There is no formal announcement of the visit of the US President to India, reports Nilova Roy Chaudhury.india Updated: Feb 28, 2006 02:17 IST
The Indian Tricolour and the American Stars and Stripes are aflutter around Vijay Chowk, the Central Vista and freshly painted roundabouts at the heart of India’s capital.
But, less than 48 hours before he is due to land in New Delhi, there is still no formal announcement of the visit of US President George Walker Bush to India.
Such a visit would have to be announced by the White House and the Indian government’s External Affairs Ministry almost simultaneously, and is expected, but not certain, on Tuesday evening.
Everyone knows about it, but no one’s talking. The US President has talked of his visit, the Indian Prime Minister has talked of being ready to welcome India’s “honoured guest”, but its not been announced till date.
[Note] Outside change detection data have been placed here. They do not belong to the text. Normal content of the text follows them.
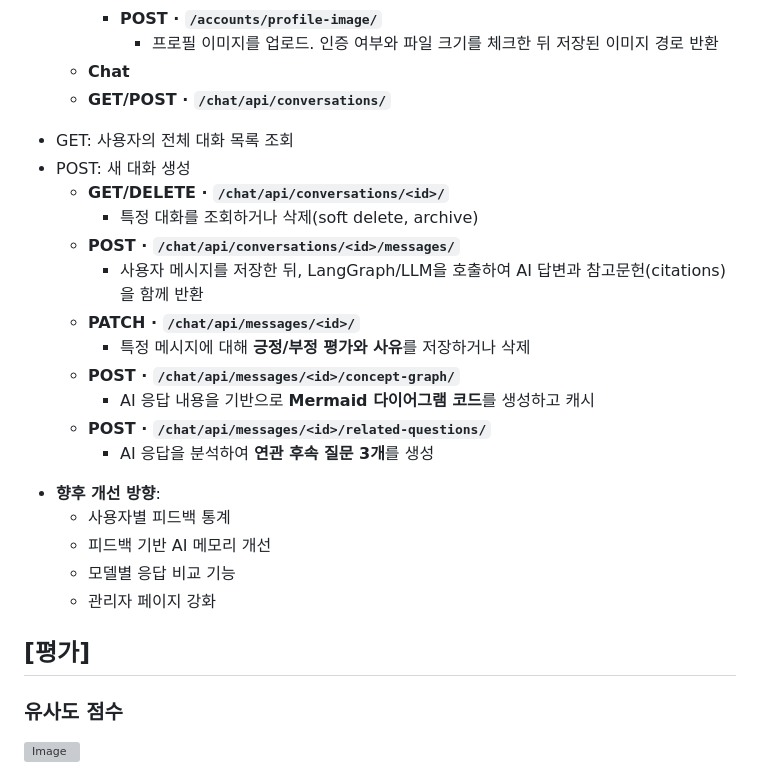
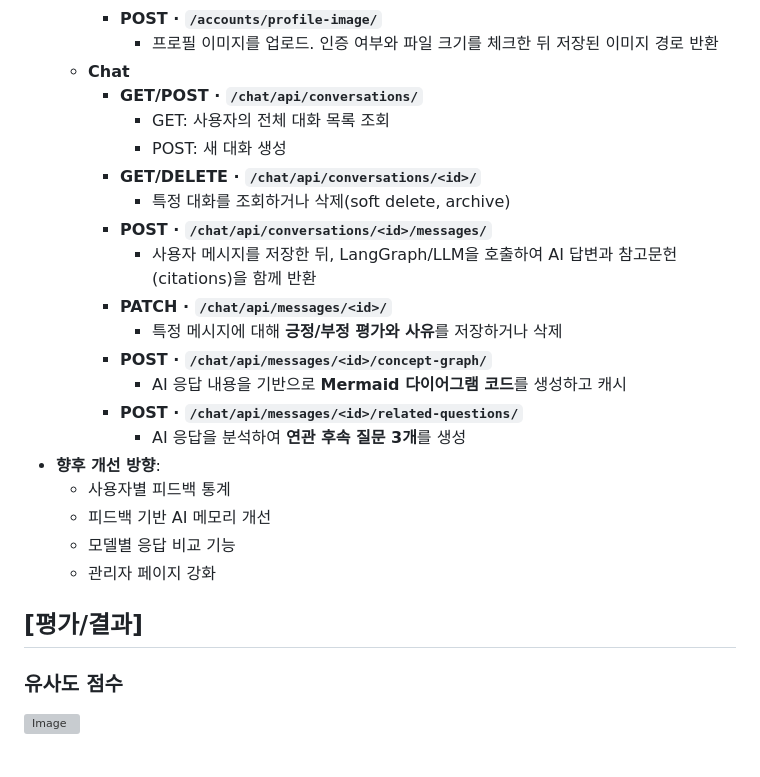
Before and after one commit to SKNETWORKS-FAMILY-AICAMP/SKN18-4th-4team, a Markdown page: README.md, the part around the change printed below. GitHub-like rendering; grey boxes are pictures that could not be loaded.

Commit message:
readme 업뎃

```diff
--- a/README.md
+++ b/README.md
@@ -417,26 +403,26 @@ sequenceDiagram
     - **POST · `/accounts/profile-image/`**
       - 프로필 이미지를 업로드. 인증 여부와 파일 크기를 체크한 뒤 저장된 이미지 경로 반환
   - **Chat**
-  - **GET/POST · `/chat/api/conversations/`**
-* GET: 사용자의 전체 대화 목록 조회
-* POST: 새 대화 생성
-  - **GET/DELETE · `/chat/api/conversations/<id>/`**
-    - 특정 대화를 조회하거나 삭제(soft delete, archive)
-  - **POST · `/chat/api/conversations/<id>/messages/`**
-    - 사용자 메시지를 저장한 뒤, LangGraph/LLM을 호출하여 AI 답변과 참고문헌(citations)을 함께 반환
-  - **PATCH · `/chat/api/messages/<id>/`**
-    -  특정 메시지에 대해 **긍정/부정 평가와 사유**를 저장하거나 삭제
-  - **POST · `/chat/api/messages/<id>/concept-graph/`**
-    -  AI 응답 내용을 기반으로 **Mermaid 다이어그램 코드**를 생성하고 캐시
-  - **POST · `/chat/api/messages/<id>/related-questions/`**
-    -  AI 응답을 분석하여 **연관 후속 질문 3개**를 생성
+    - **GET/POST · `/chat/api/conversations/`**
+      - GET: 사용자의 전체 대화 목록 조회
+      - POST: 새 대화 생성
+    - **GET/DELETE · `/chat/api/conversations/<id>/`**
+      - 특정 대화를 조회하거나 삭제(soft delete, archive)
+    - **POST · `/chat/api/conversations/<id>/messages/`**
+      - 사용자 메시지를 저장한 뒤, LangGraph/LLM을 호출하여 AI 답변과 참고문헌(citations)을 함께 반환
+    - **PATCH · `/chat/api/messages/<id>/`**
+      -  특정 메시지에 대해 **긍정/부정 평가와 사유**를 저장하거나 삭제
+    - **POST · `/chat/api/messages/<id>/concept-graph/`**
+      -  AI 응답 내용을 기반으로 **Mermaid 다이어그램 코드**를 생성하고 캐시
+    - **POST · `/chat/api/messages/<id>/related-questions/`**
+      -  AI 응답을 분석하여 **연관 후속 질문 3개**를 생성
 - **향후 개선 방향**:
   - 사용자별 피드백 통계
   - 피드백 기반 AI 메모리 개선
   - 모델별 응답 비교 기능
   - 관리자 페이지 강화
 
-## [평가]
+## [평가/결과]
 
 ### 유사도 점수
 <img width="568" height="46" alt="Image" src="https://github.com/user-attachments/assets/7930a37a-bf1d-447f-88ae-ad79bb1bf162" />
```
Also changed, not shown: other parts of README.md (+19 -27 lines).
Considered by analysts to be among the most significant visits by a head of state, given the bilateral civil nuclear cooperation deal on the table, the secrecy surrounding the visit is “understandable” from the security viewpoint, officials said, but “awkward” from aspects like announcing traffic restrictions and coordination details. In fact, the MEA put out an ‘advisory’ for a “VVIP visit(s)” asking the media for their particulars and photographs for coverage at various unspecified venues.
President Bush’s departure is equally shrouded in official secrecy, with details of his visit to Pakistan, after India, totally under wraps. A brief stopover in Afghanistan is also being considered. Contrast this with 1959, when President Dwight D. Eisenhower, the first US President to visit India, and also a Republican, came to New Delhi. He was escorted by Prime Minister Jawaharlal Nehru in an open motorcade from Palam, driving through Connaught Place en route to Rashtrapati Bhavan, where he stayed.
Almost a million cheering people lined the route, recalled Natwar Singh, then a young officer involved with the visit. Eisenhower addressed Parliament and was accorded a civic reception at Ram Lila grounds, after which Nehru said President "Eisenhower has given us a part of his heart."
Another Republican President, Richard Nixon, visited India for 24 hours in 1969. PM Indira Gandhi received him at the airport and, though it was not a state visit, there was a banquet in his honour at Rashtrapati Bhavan.
President Jimmy Carter, a Democrat, visited in 1978 and drove to a village in Haryana, since renamed Carterpuri. He addressed Parliament but did not meet Indira Gandhi, then in the Opposition.
The next US Presidential visit happened 22 years later, in 2000, when Bill Clinton, also a Democrat, came to India. The new millennium saw all the modern trappings of security manifest themselves.
The Maurya Sheraton then, as now, has been completely taken over, but his visit was announced "some days" in advance.